There’s a perplexing – perhaps alarming – statistic in new national crime figures released today by Statistics Canada. The numbers show that Kingston, in eastern Ontario, now has the highest sexual assault rate of the 33 biggest Canadian urban centres in StatsCan’s crime survey. The sexual assault rate in Kingston (the number of crimes reported to police, factored for population) skyrocketed by 34 per cent from 2011 to 2012. The rate in Kingston for 2012 is 97. Winnipeg, now the most violent city in Canada overall, based on the latest violent crime severity index, is second to Kingston in sexual assault rate at 91.
Killer Richard Joyce tried to hide his face from my camera and he refused to answer any questions as he shuffled into a Kingston, Ontario, courtroom today to make the surprise decision to abandon his faint hope application. As revealed in this previous post, Joyce now faces new charges related to the abduction and sexual assault of a nine-year-old girl 21 years ago, the year before he killed a Kingston woman during a gas bar robbery.

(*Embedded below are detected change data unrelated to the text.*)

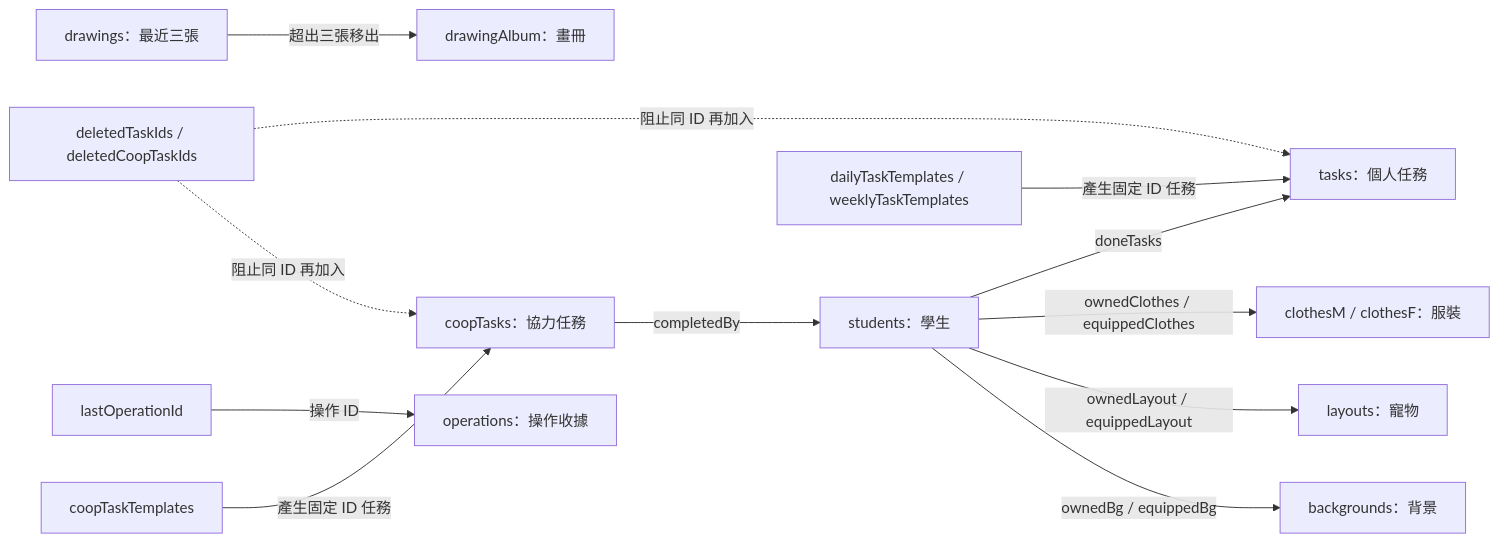
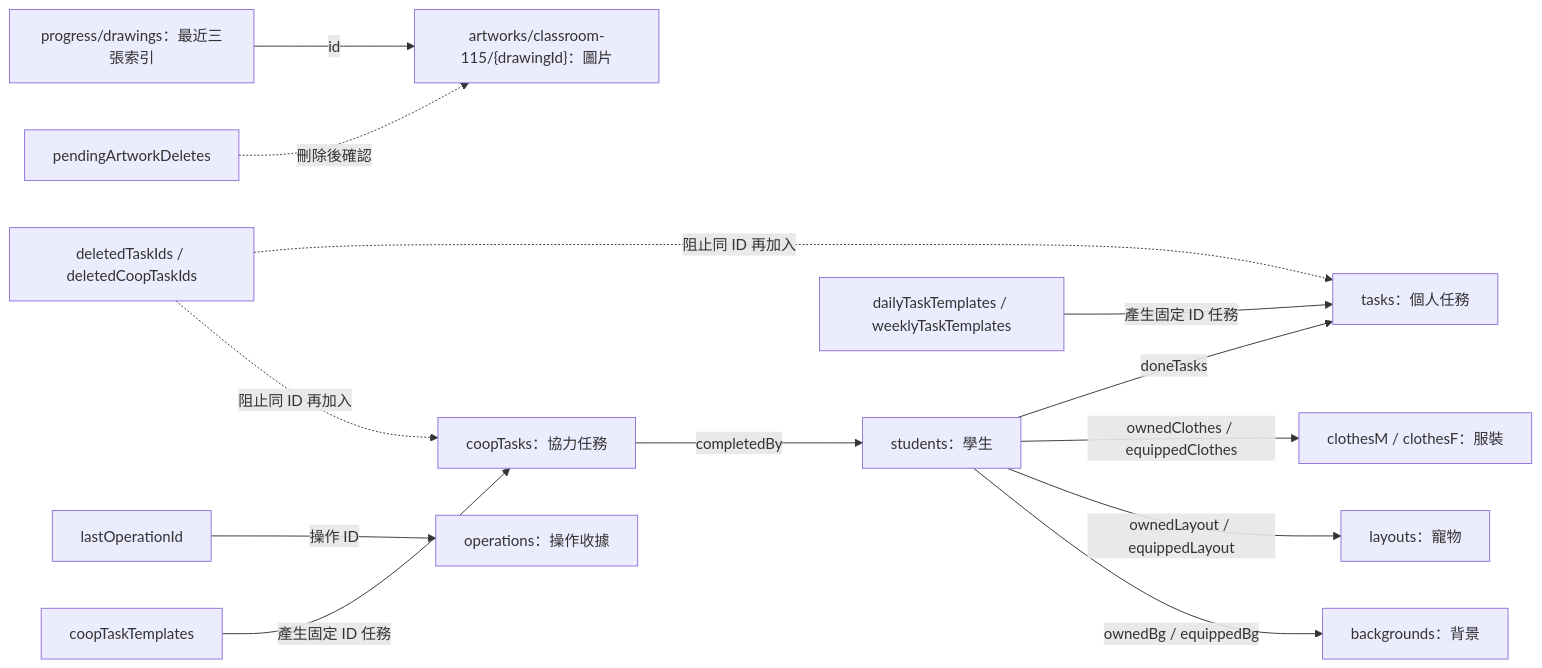
One commit to AviaWu/classroom-115 changed the diagram in docs/database-structure.md. Above: the diagram before and after it, drawn with Mermaid. The commit also changed other lines of this file and 1 other file, not shown here.

Commit message:
docs: document artwork retention and cleanup

````diff
--- a/docs/database-structure.md
+++ b/docs/database-structure.md
@@ -162,14 +175,15 @@
 ```mermaid
 flowchart LR
     student["students：學生"] -->|doneTasks| task["tasks：個人任務"]
     student -->|ownedClothes / equippedClothes| clothes["clothesM / clothesF：服裝"]
     student -->|ownedLayout / equippedLayout| pet["layouts：寵物"]
     student -->|ownedBg / equippedBg| background["backgrounds：背景"]
     personalTemplate["dailyTaskTemplates / weeklyTaskTemplates"] -->|產生固定 ID 任務| task
     coopTemplate["coopTaskTemplates"] -->|產生固定 ID 任務| coop["coopTasks：協力任務"]
     coop -->|completedBy| student
     deleted["deletedTaskIds / deletedCoopTaskIds"] -.->|阻止同 ID 再加入| task
     deleted -.->|阻止同 ID 再加入| coop
-    recent["drawings：最近三張"] -->|超出三張移出| album["drawingAlbum：畫冊"]
+    recent["progress/drawings：最近三張索引"] -->|id| artwork["artworks/classroom-115/{drawingId}：圖片"]
+    pending["pendingArtworkDeletes"] -.->|刪除後確認| artwork
     last["lastOperationId"] -->|操作 ID| receipt["operations：操作收據"]
 ```
````
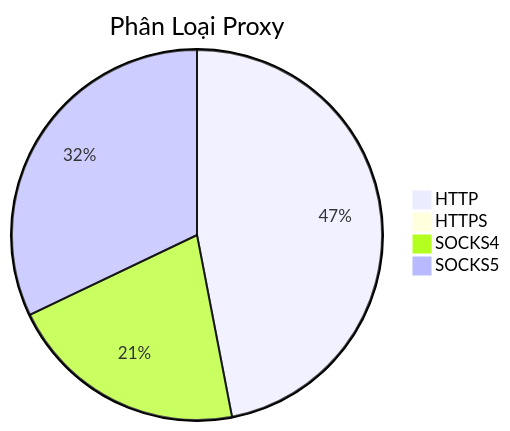
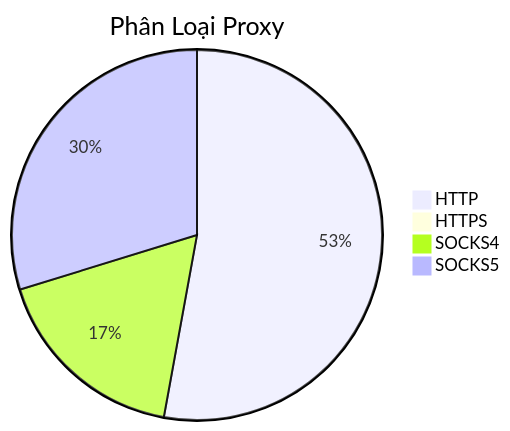
One commit to Ciara-12/PROXY-free changed the diagram in README.md. Above: the diagram before and after it, drawn with Mermaid. The commit also changed other lines of this file and 3 other files, not shown here.

````diff
--- a/README.md
+++ b/README.md
@@ -26,7 +26,7 @@
 ```mermaid
 pie title Phân Loại Proxy
-    "HTTP" : 543
+    "HTTP" : 636
     "HTTPS" : 0
-    "SOCKS4" : 242
-    "SOCKS5" : 371
+    "SOCKS4" : 209
+    "SOCKS5" : 358
 ```
````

The Canadian military, no doubt feeling the heat as the lurid details of Russell Williams’ murders continue to ooze from a courtroom in Belleville, Ontario, reiterated that it’s powerless to strip Williams of his rich military pension and it cannot also prosecute him under military law. National Defence says (full statement after jump) it’s moving as quickly as possible to recover salary he’s been paid since his arrest and, cryptically, DND says, it will take “other measures to be determined.”
Police allege that a man who entertained children in the Kingston and Napanee areas in eastern Ontario for 20 years has been preying on “very young” victims. Provincial police have charged Randy Edward Miller, 40, with sexual assault and sexual interference in connection with the abuse of a young boy. Miller has worked as a clown at festivals, fairs and private parties and he has volunteered with Boy Scouts in Napanee.
There’s a troubling number missing from the latest report from Statistics Canada on criminal victimization. I went looking for the figure because it was there in the last version of the report, in 2004 – it showed that just 8% of all sexual assaults in 2004 were reported to police, a puny 42,000 assaults reported among the total of 512,000 committed. Expressed another way, less than 1 out of every 10 sexual assaults committed was reported to police. It is a pitiful and shameful statistic, a reflection of the fact that despite decades of progress in dealing with sexual abuse and exploitation, authorities have done little to make the process of reporting abuse and confronting abusers less frightening and intimidating. The vast majority of victims still suffer in silence. Statistics Canada refuses to release the figure for 2009 (more on that after the jump). What if things are getting worse? What if they are getting much worse? I’ve produced a disturbing statistic that suggests, if the number is valid, that far fewer sexual assault victims are reporting to police.